WORK TO COMPLETE –
What is needed is the number of lines below that contain the string "display", with no other text.

ENTRIES SUPPLIED –
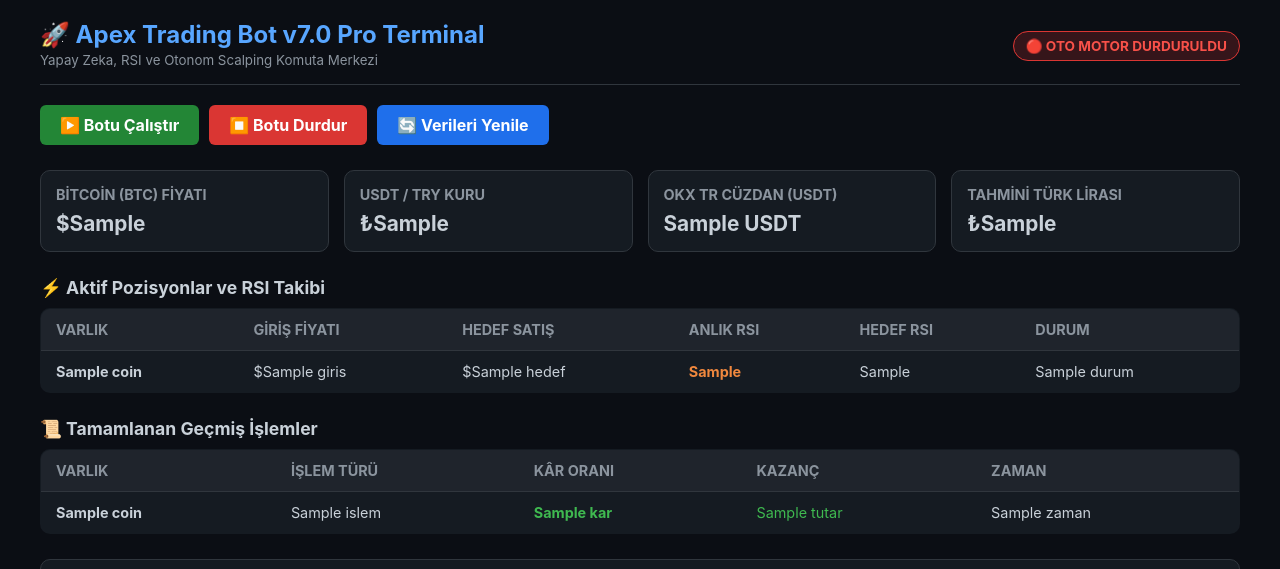
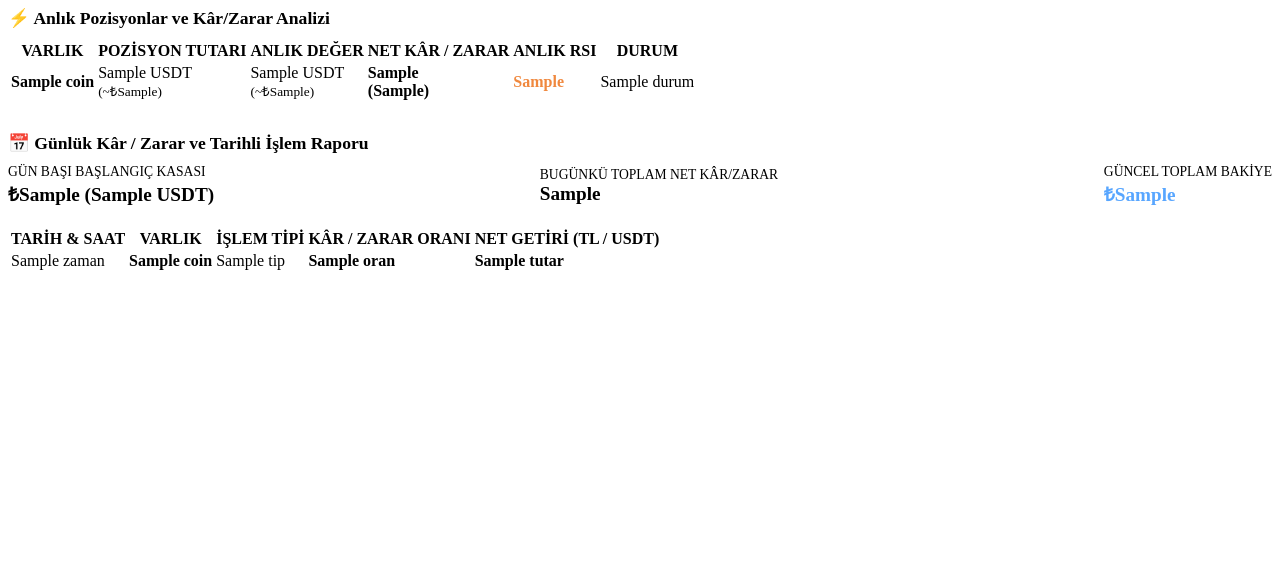
Before and after one commit to musabayrakktr/apex-bot, a Flask app: template templates/index.html in a window 1280 px wide. Shown: the top 569 px of the page. After the commit the page ends 270 px from the top, so only its background shows below. Run offline with Flask 3, Linux system fonts and the light colour scheme; the template is opened without the code that fills it: most values are stand-ins (such as "Sample title", 1, 10 or a date in 2020).

Commit message:
Update index.html

```diff
--- a/templates/index.html
+++ b/templates/index.html
@@ -1,162 +1,13 @@
-<!DOCTYPE html>
-<html lang="tr">
-<head>
-    <meta charset="UTF-8">
-    <meta name="viewport" content="width=device-width, initial-scale=1.0">
-    <title>Apex Trading Bot v7.0 Pro Terminal</title>
-    <style>
-        :root {
-            --bg-color: #0b0e14;
-            --card-bg: #151b22;
-            --border-color: #30363d;
-            --text-primary: #c9d1d9;
-            --text-secondary: #8b949e;
-            --accent-green: #238636;
-            --accent-red: #da3633;
-            --accent-blue: #1f6feb;
-        }
-        body {
-            background-color: var(--bg-color);
-            color: var(--text-primary);
-            font-family: -apple-system, BlinkMacSystemFont, "Segoe UI", Roboto, sans-serif;
-            margin: 0;
-            padding: 20px;
-        }
-        .container {
-            max-width: 1200px;
-            margin: 0 auto;
-        }
-        header {
-            display: flex;
-            justify-content: space-between;
-            align-items: center;
-            border-bottom: 1px solid var(--border-color);
-            padding-bottom: 15px;
-            margin-bottom: 20px;
-        }
-        h1 { font-size: 1.5rem; margin: 0; color: #58a6ff; }
-        .status-badge {
-            padding: 6px 12px;
-            border-radius: 20px;
-            font-size: 0.85rem;
-            font-weight: bold;
-        }
-        .status-active { background: rgba(35, 134, 54, 0.2); color: #3fb950; border: 1px solid var(--accent-green); }
-        .status-passive { background: rgba(218, 54, 51, 0.2); color: #f85149; border: 1px solid var(--accent-red); }
-
-        .grid-stats {
-            display: grid;
-            grid-template-columns: repeat(auto-fit, minmax(220px, 1fr));
-            gap: 15px;
-            margin-bottom: 25px;
-        }
-        .card {
-            background: var(--card-bg);
-            border: 1px solid var(--border-color);
-            border-radius: 10px;
-            padding: 15px;
-        }
-        .card h3 { margin: 0 0 8px 0; font-size: 0.9rem; color: var(--text-secondary); }
-        .card .value { font-size: 1.3rem; font-weight: bold; }
-
-        .actions-bar {
-            display: flex;
-            gap: 10px;
-            margin-bottom: 25px;
-            flex-wrap: wrap;
-        }
-        .btn {
-            padding: 10px 20px;
-            border-radius: 6px;
-            font-weight: bold;
-            text-decoration: none;
-            color: white;
-            display: inline-flex;
-            align-items: center;
-            gap: 8px;
-            border: none;
-            cursor: pointer;
-        }
-        .btn-green { background-color: var(--accent-green); }
-        .btn-red { background-color: var(--accent-red); }
-        .btn-blue { background-color: var(--accent-blue); }
-        .btn:hover { opacity: 0.9; }
-
-        table {
-            width: 100%;
-            border-collapse: collapse;
-            background: var(--card-bg);
-            border-radius: 10px;
-            overflow: hidden;
-            border: 1px solid var(--border-color);
-            margin-bottom: 25px;
-        }
-        th, td { padding: 12px 15px; text-align: left; border-bottom: 1px solid var(--border-color); font-size: 0.9rem; }
-        th { background: #1f242c; color: var(--text-secondary); }
-        tr:last-child td { border-bottom: none; }
-
-        .iframe-container {
-            background: var(--card-bg);
-            border: 1px solid var(--border-color);
-            border-radius: 10px;
-            padding: 15px;
-        }
-        iframe { width: 100%; height: 500px; border: none; border-radius: 6px; }
-    </style>
-</head>
-<body>
-    <div class="container">
-        <header>
-            <div>
-                <h1>🚀 Apex Trading Bot v7.0 Pro Terminal</h1>
-                <small style="color: var(--text-secondary);">Yapay Zeka, RSI ve Otonom Scalping Komuta Merkezi</small>
-            </div>
-            <div>
-                {% if bot_durum %}
-                    <span class="status-badge status-active">🟢 OTO MOTOR AKTİF (RSI TARANIYOR)</span>
-                {% else %}
-                    <span class="status-badge status-passive">🔴 OTO MOTOR DURDURULDU</span>
-                {% endif %}
-            </div>
-        </header>
-
-        <!-- Kontrol Butonları -->
-        <div class="actions-bar">
-            <a href="/calistir_web" class="btn btn-green">▶️ Botu Çalıştır</a>
-            <a href="/durdur_web" class="btn btn-red">⏹️ Botu Durdur</a>
-            <a href="/" class="btn btn-blue">🔄 Verileri Yenile</a>
-        </div>
-
-        <!-- İstatistik Kartları -->
-        <div class="grid-stats">
-            <div class="card">
-                <h3>BİTCOİN (BTC) FİYATI</h3>
-                <div class="value">${{ btc_fiyat }}</div>
-            </div>
-            <div class="card">
-                <h3>USDT / TRY KURU</h3>
-                <div class="value">₺{{ dolar_kur }}</div>
-            </div>
-            <div class="card">
-                <h3>OKX TR CÜZDAN (USDT)</h3>
-                <div class="value">{{ usdt_bakiye }} USDT</div>
-            </div>
-            <div class="card">
-                <h3>TAHMİNİ TÜRK LİRASI</h3>
-                <div class="value">₺{{ try_bakiye }}</div>
-            </div>
-        </div>
-
-        <!-- Aktif İşlemler Tablosu -->
-        <h2 style="font-size: 1.1rem; margin-bottom: 10px;">⚡ Aktif Pozisyonlar ve RSI Takibi</h2>
+        <!-- Aktif İşlemler Tablosu (Canlı Kâr/Zarar Detaylı) -->
+        <h2 style="font-size: 1.1rem; margin-bottom: 10px;">⚡ Anlık Pozisyonlar ve Kâr/Zarar Analizi</h2>
         <table>
             <thead>
                 <tr>
                     <th>VARLIK</th>
-                    <th>GİRİŞ FİYATI</th>
-                    <th>HEDEF SATIŞ</th>
+                    <th>POZİSYON TUTARI</th>
+                    <th>ANLIK DEĞER</th>
+                    <th>NET KÂR / ZARAR</th>
                     <th>ANLIK RSI</th>
-                    <th>HEDEF RSI</th>
                     <th>DURUM</th>
                 </tr>
             </thead>
@@ -165,57 +16,67 @@
                     {% for islem in aktif_islemler %}
                     <tr>
                         <td><strong>{{ islem.coin }}</strong></td>
-                        <td>${{ islem.giris }}</td>
-                        <td>${{ islem.hedef }}</td>
+                        <td>{{ islem.tutar_usdt }} USDT <br><small style="color: var(--text-secondary);">(~₺{{ islem.tutar_try }})</small></td>
+                        <td>{{ islem.anlik_usdt }} USDT <br><small style="color: var(--text-secondary);">(~₺{{ islem.anlik_try }})</small></td>
+                        <td>
+                            <span style="color: {{ islem.renk }}; font-weight: bold;">
+                                {{ islem.kar_yuzde }} <br>({{ islem.kar_tl }})
+                            </span>
+                        </td>
                         <td><span style="color: #f0883e; font-weight: bold;">{{ islem.rsi_anlik }}</span></td>
-                        <td>{{ islem.rsi_hedef }}</td>
                         <td>{{ islem.durum }}</td>
                     </tr>
                     {% endfor %}
                 {% else %}
                     <tr>
-                        <td colspan="6" style="text-align: center; color: var(--text-secondary);">Şu an aktif takip edilen işlem yok. Bot fırsat kolluyor ⏳</td>
+                        <td colspan="6" style="text-align: center; color: var(--text-secondary);">Şu an aktif pozisyon bulunmuyor. Bot fırsat kolluyor ⏳</td>
                     </tr>
                 {% endif %}
             </tbody>
         </table>
 
-        <!-- Geçmiş İşlemler Tablosu -->
-        <h2 style="font-size: 1.1rem; margin-bottom: 10px;">📜 Tamamlanan Geçmiş İşlemler</h2>
+        <!-- Günlük Kâr / Zarar ve Performans Paneli -->
+        <h2 style="font-size: 1.1rem; margin-top: 30px; margin-bottom: 10px;">📅 Günlük Kâr / Zarar ve Tarihli İşlem Raporu</h2>
+        <div class="card" style="margin-bottom: 20px; display: flex; justify-content: space-between; align-items: center; flex-wrap: wrap; gap: 15px;">
+            <div>
+                <span style="color: var(--text-secondary); font-size: 0.85rem;">GÜN BAŞI BAŞLANGIÇ KASASI</span>
+                <div style="font-size: 1.2rem; font-weight: bold;">₺{{ gun_basi_try }} ({{ gun_basi_usdt }} USDT)</div>
+            </div>
+            <div>
+                <span style="color: var(--text-secondary); font-size: 0.85rem;">BUGÜNKÜ TOPLAM NET KÂR/ZARAR</span>
+                <div style="font-size: 1.2rem; font-weight: bold; color: {{ gunluk_renk }};">{{ gunluk_toplam_tl }}</div>
+            </div>
+            <div>
+                <span style="color: var(--text-secondary); font-size: 0.85rem;">GÜNCEL TOPLAM BAKİYE</span>
+                <div style="font-size: 1.2rem; font-weight: bold; color: #58a6ff;">₺{{ try_bakiye }}</div>
+            </div>
+        </div>
+
         <table>
             <thead>
                 <tr>
+                    <th>TARİH & SAAT</th>
                     <th>VARLIK</th>
-                    <th>İŞLEM TÜRÜ</th>
-                    <th>KÂR ORANI</th>
-                    <th>KAZANÇ</th>
-                    <th>ZAMAN</th>
+                    <th>İŞLEM TİPİ</th>
+                    <th>KÂR / ZARAR ORANI</th>
+                    <th>NET GETİRİ (TL / USDT)</th>
                 </tr>
             </thead>
             <tbody>
-                {% if gecmis_islemler %}
-                    {% for g in gecmis_islemler %}
+                {% if gunluk_gecmis %}
+                    {% for rapor in gunluk_gecmis %}
                     <tr>
-                        <td><strong>{{ g.coin }}</strong></td>
-                        <td>{{ g.islem }}</td>
-                        <td style="color: #3fb950; font-weight: bold;">{{ g.kar }}</td>
-                        <td style="color: #3fb950;">{{ g.tutar }}</td>
-                        <td>{{ g.zaman }}</td>
+                        <td>{{ rapor.zaman }}</td>
+                        <td><strong>{{ rapor.coin }}</strong></td>
+                        <td>{{ rapor.tip }}</td>
+                        <td style="color: {{ rapor.renk }}; font-weight: bold;">{{ rapor.oran }}</td>
+                        <td style="color: {{ rapor.renk }}; font-weight: bold;">{{ rapor.tutar }}</td>
                     </tr>
                     {% endfor %}
                 {% else %}
                     <tr>
-                        <td colspan="5" style="text-align: center; color: var(--text-secondary);">Henüz tamamlanmış geçmiş işlem bulunmuyor.</td>
+                        <td colspan="5" style="text-align: center; color: var(--text-secondary);">Bugün henüz kapatılan bir işlem raporu bulunmuyor. Sistem aktif olarak takip ediyor.</td>
                     </tr>
                 {% endif %}
             </tbody>
         </table>
-
-        <!-- TradingView Canlı Grafik Entegrasyonu -->
-        <div class="iframe-container">
-            <h2 style="font-size: 1.1rem; margin-top: 0; margin-bottom: 15px;">📊 Canlı Piyasa Grafiği (TradingView Terminal)</h2>
-            <iframe src="https://s.tradingview.com/widgetembed/?symbol=OKX%3ABTCUSDT&interval=15&hidesidetail=0&symboledit=1&saveimage=1&toolbarbg=f1f3f6&studies=[]&theme=dark&style=1&timezone=Europe%2FIstanbul"></iframe>
-        </div>
-    </div>
-</body>
-</html>
```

EXERCISE RESULT –
5